> **WHAT IS EXPECTED**
Please tally the lines of the listing that hold the string "Bolivia", and reply with that total only.

◆ ◆ ◆ ◆

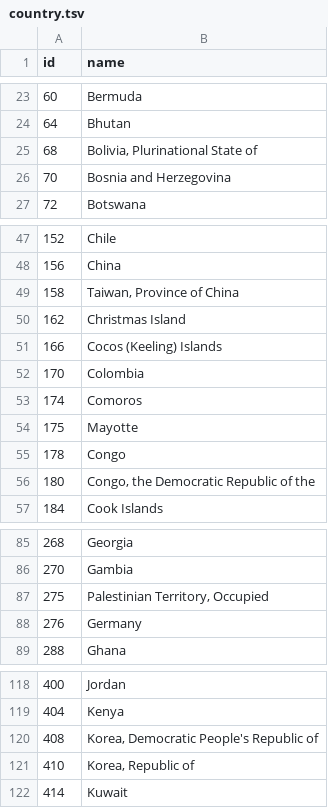
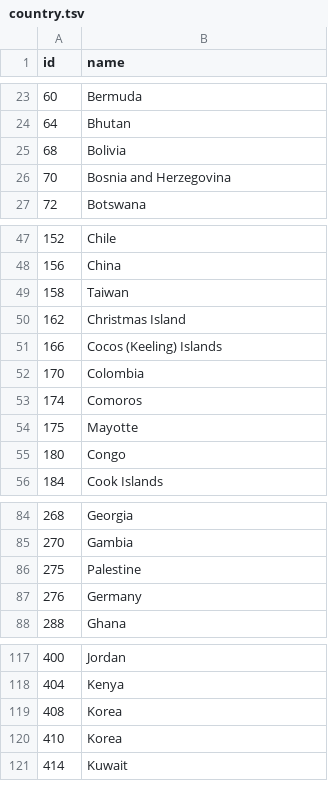
Before and after one commit to infinitumkiran/covidcases, a TSV file: country.tsv, drawn as a sheet; only a part is shown, gaps mark what is left out; the diff covers the shown part only.

Commit message:
bug fixes xountry names

```diff
--- a/country.tsv
+++ b/country.tsv
@@ -24,3 +24,3 @@ id	name
 64	Bhutan
-68	Bolivia, Plurinational State of
+68	Bolivia
 70	Bosnia and Herzegovina
@@ -48,3 +48,3 @@ id	name
 156	China
-158	Taiwan, Province of China
+158	Taiwan
 162	Christmas Island
@@ -54,4 +54,3 @@ id	name
 175	Mayotte
-178	Congo
-180	Congo, the Democratic Republic of the
+180	Congo
 184	Cook Islands
@@ -86,3 +85,3 @@ id	name
 270	Gambia
-275	Palestinian Territory, Occupied
+275	Palestine
 276	Germany
@@ -119,4 +118,4 @@ id	name
 404	Kenya
-408	Korea, Democratic People's Republic of
-410	Korea, Republic of
+408	Korea
+410	Korea
 414	Kuwait
```
Also changed, not shown: 7 edited cells elsewhere in this file, 1 other file.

◆ ◆ ◆ ◆

> **FINISHED TASK**
2